I’m sure there must be ethical animal rescue groups out there somewhere (and please tell me who they are because they need to be recognized), but why do so many of these organizations leave such a bad taste in the mouth?
And what’s with the guerrilla tactics, the hit-and-run in the middle of the night, meet you in a parking lot to exchange an animal YOU’VE NEVER MET for money? Personally, I’d never agree to adopt an animal I’d never met, but that’s just me.
I’ve heard such horror stories. A woman I know adopted a labradoodle puppy. Dog didn’t seem well, but she was told it was “drowsy” because it had received its shots. Took it to the vet the next day only to discover it had Giardia (a nasty intestinal parasite that can be transmitted to people as well as other pets). Scared and angry, she called the woman who had sold her the dog and forced her to take it back. God knows what happened to it. (Okay, let’s face it. We all know what happened to it.)
Another woman picked out a dog online, did the old clandestine meet-in-the-parking-lot routine, agreed to take the dog, and 24 hours later was dealing with bloody diarrhea. When she called the rescue group, she was told that the dog was now HER problem and that they wouldn’t return her money or take the dog back. (To her credit, she told them “You’re the last people I’d give this dog to!”) She stuck with the pooch and as far as I know, the dog remains healthy.
Yet another story told of two Boston terrier pups adopted from rescue. By the end of the first week, the family had spent almost $2000 at the vet trying to save their lives.
The word SCAM comes to mind, with innocent animals as the victims.
What’s got me on this topic? Well, I stopped in at our local Petsmart the other day to pick up a new cat carrier and they were hosting an Adoption Day event. Since we’re thinking seriously about adopting another dog, I thought I’d go take a look. I figured it was the Humane Society or ASPCA or a reputable rescue organization running the event.
Oh. My. God.
I’ve never seen such awful looking dogs. Half were desperate, screaming for attention. The other half were listless, dead-eyed and lost. The woman running the event (who never gave her name but said she was “from down South”) told me that all the animals had been fully vetted, spayed or neutered, and were deemed healthy. At which point, one of the dogs hunched over and ejected a mass of (I’m not joking) HOT PINK stool the consistency of canned pumpkin.
Yeah, lady, all my healthy dogs do that, too.
I should have walked away then, but I didn’t. My heart was breaking over these little guys and gals. I was even tempted by one who looked like a cross between a Pomeranian and a Border Collie. (Sweet dog, however my husband is away and I’m not about to bring a new animal into the house without us being in agreement over it.) I went to say hello, give the fellow a few pats. The Soul of Honesty followed me to his cage and fed me a storyline about his history, where he was found, etc. (Yeah, like I’m going to believe you now, lady?) There was another dog in the pen, a sweet-natured emaciated dachshund with a golf-ball sized callousy mass on one hind leg.
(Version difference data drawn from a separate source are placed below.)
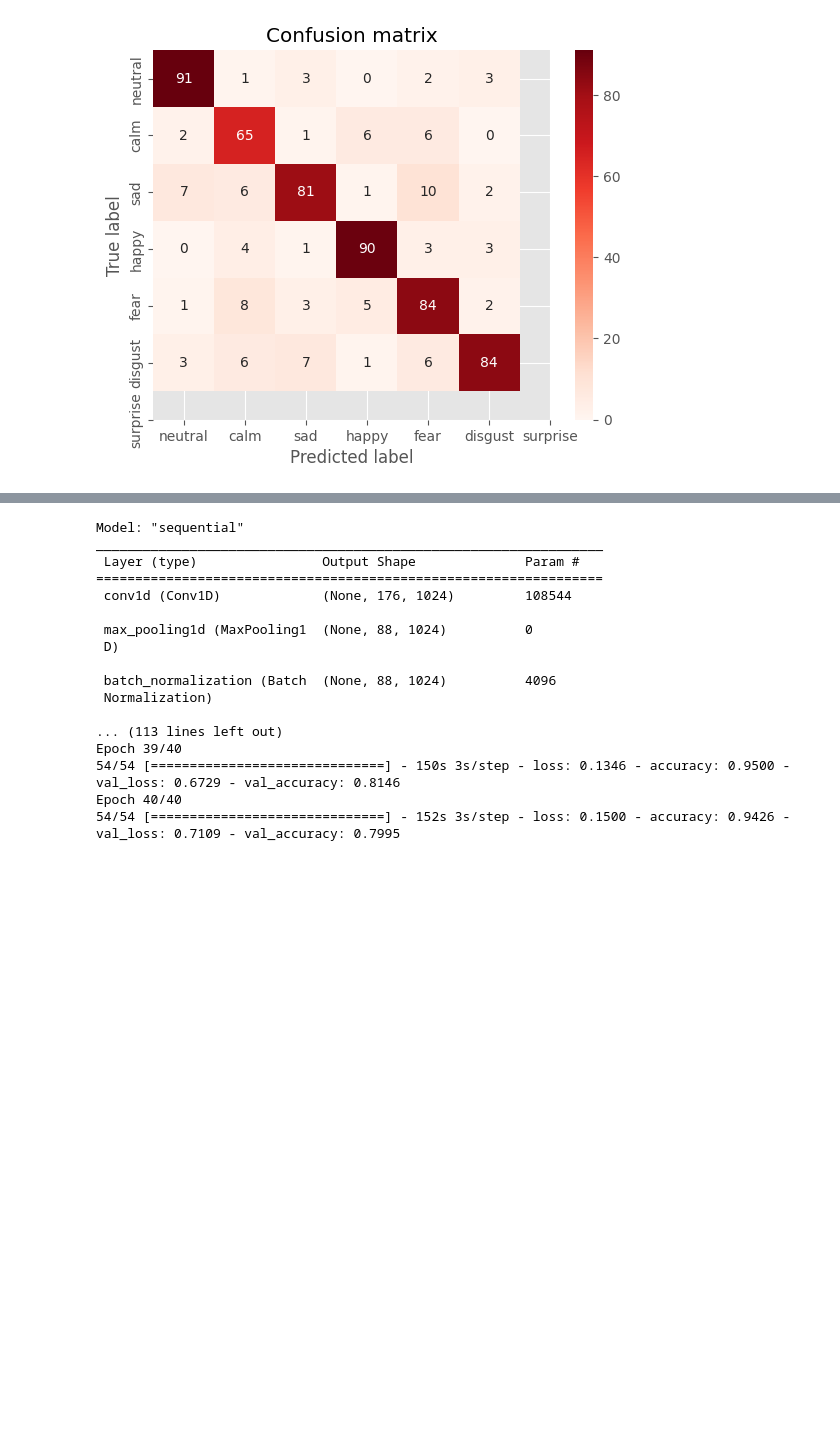
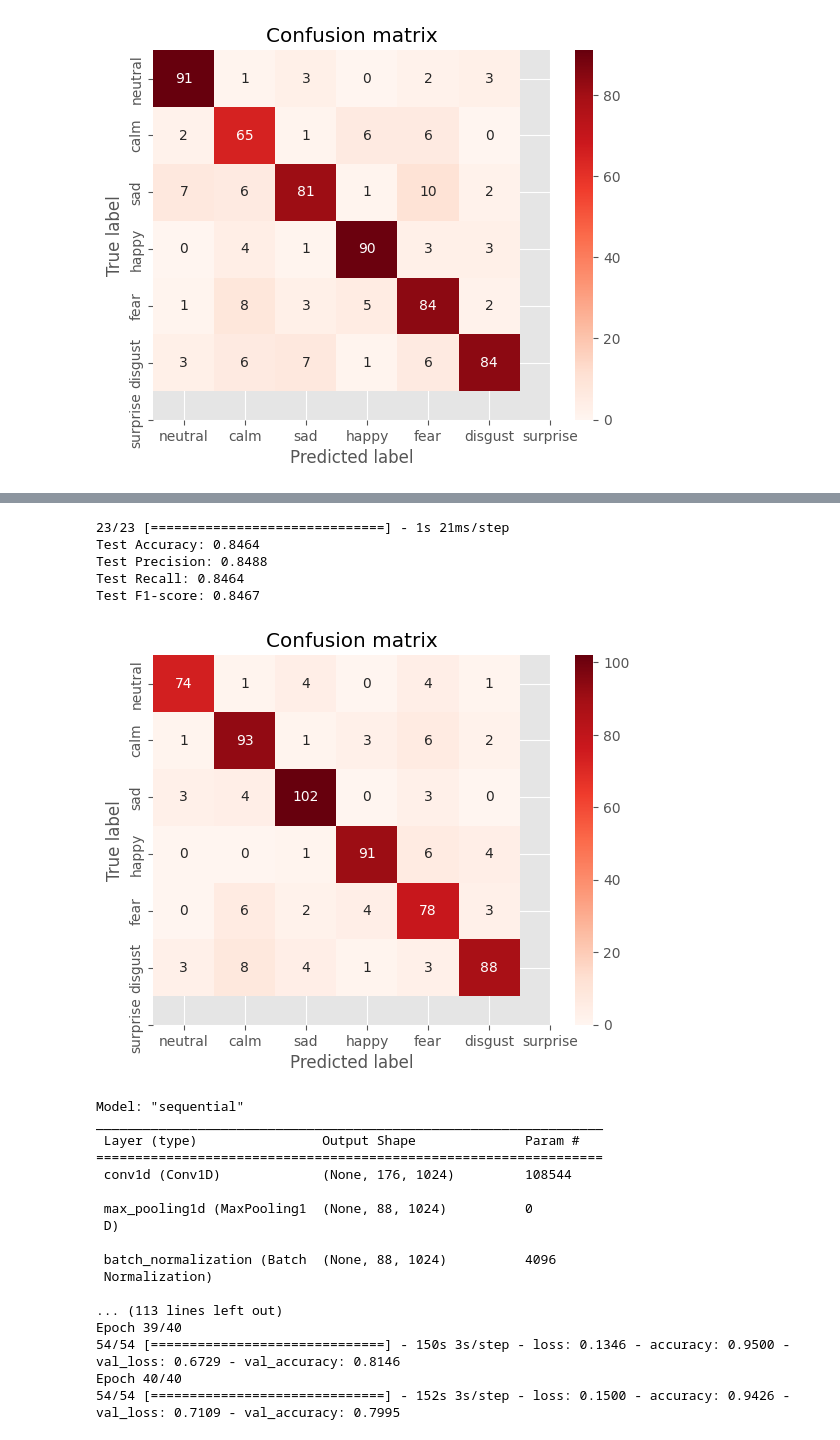
Before and after one commit to gauravksingh16/speech-emotion-recognition-CNN-GRU, a Jupyter notebook: SER.ipynb, the cells around one changed output, grey strips where cells are left out. Saved outputs shown, nothing was run; the diff lists cells and outputs as text; code cells hidden in the pictures; blank space fills up the shorter version.

```diff
--- a/SER.ipynb
+++ b/SER.ipynb
@@ -456,3 +490,38 @@ Epoch 3/50
+# %%
+from sklearn.metrics import confusion_matrix
+from sklearn.metrics import accuracy_score, precision_score, recall_score, f1_score
+import seaborn as sns
+
+y_test_class = to_categorical(y_test, 7)
+
+y_pred = np.argmax(model_cnn.predict(X_test), axis=1)
+labels = ['neutral', 'calm', 'sad', 'happy', 'fear', 'disgust', 'surprise']
+cm = confusion_matrix(np.argmax(y_test_class, axis=1), y_pred, labels=range(6))
+
+# Calculate evaluation metrics
+accuracy_test = accuracy_score(np.argmax(y_test_class, axis=1), y_pred)
+precision_test = precision_score(np.argmax(y_test_class, axis=1), y_pred, average='weighted')
+recall_test = recall_score(np.argmax(y_test_class, axis=1), y_pred, average='weighted')
+f1_test = f1_score(np.argmax(y_test_class, axis=1), y_pred, average='weighted')
+
+# Print or display the evaluation metrics
+print(f'Test Accuracy: {accuracy_test:.4f}')
+print(f'Test Precision: {precision_test:.4f}')
+print(f'Test Recall: {recall_test:.4f}')
+print(f'Test F1-score: {f1_test:.4f}')
+
+sns.heatmap(cm, annot=True, fmt='d', cmap='Reds', xticklabels=labels, yticklabels=labels)
+plt.xlabel('Predicted label')
+plt.ylabel('True label')
+plt.title('Confusion matrix')
+plt.show()
+# %% [output]
+23/23 [==============================] - 1s 21ms/step
+Test Accuracy: 0.8464
+Test Precision: 0.8488
+Test Recall: 0.8464
+Test F1-score: 0.8467
+[figure, added]
 # %%
 from tensorflow.keras.models import Sequential
 from tensorflow.keras.layers import Conv1D, MaxPooling1D, LSTM, Dense, Dropout, BatchNormalization
```
Also changed, not shown: parts of 8 cells of this notebook.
No joke, folks, I could count every bone in that dog’s body. (I mean, really. Don’t rescue places feed these animals? Do they think a pathetic looking animal has a better chance at being adopted? What gives?) I stooped to pet the dog and murmured, “Oh, you’re so thin,” at which point Mother Justice informed me “Oh, we’ve had him on a diet because he was so fat when he came in.” Excuse me? How fucking stupid do you think I am? I know a starving dog when I see one.
I left in despair, uncertain what to do. My first thought was to open every crate, fill my car with dogs, and take them home for a warm bath and a good meal. Does a corporation like Petsmart even realize how bad it makes them look, trafficking with someone who obviously (excuse me) doesn’t give a RAT’S FLYING ASS about the animals they are supposedly rescuing?
Rescue means “to free or deliver from confinement, violence, danger or evil.” In the case of these dogs, it’s hard not believe they’ve gone from the frying pan into the fire.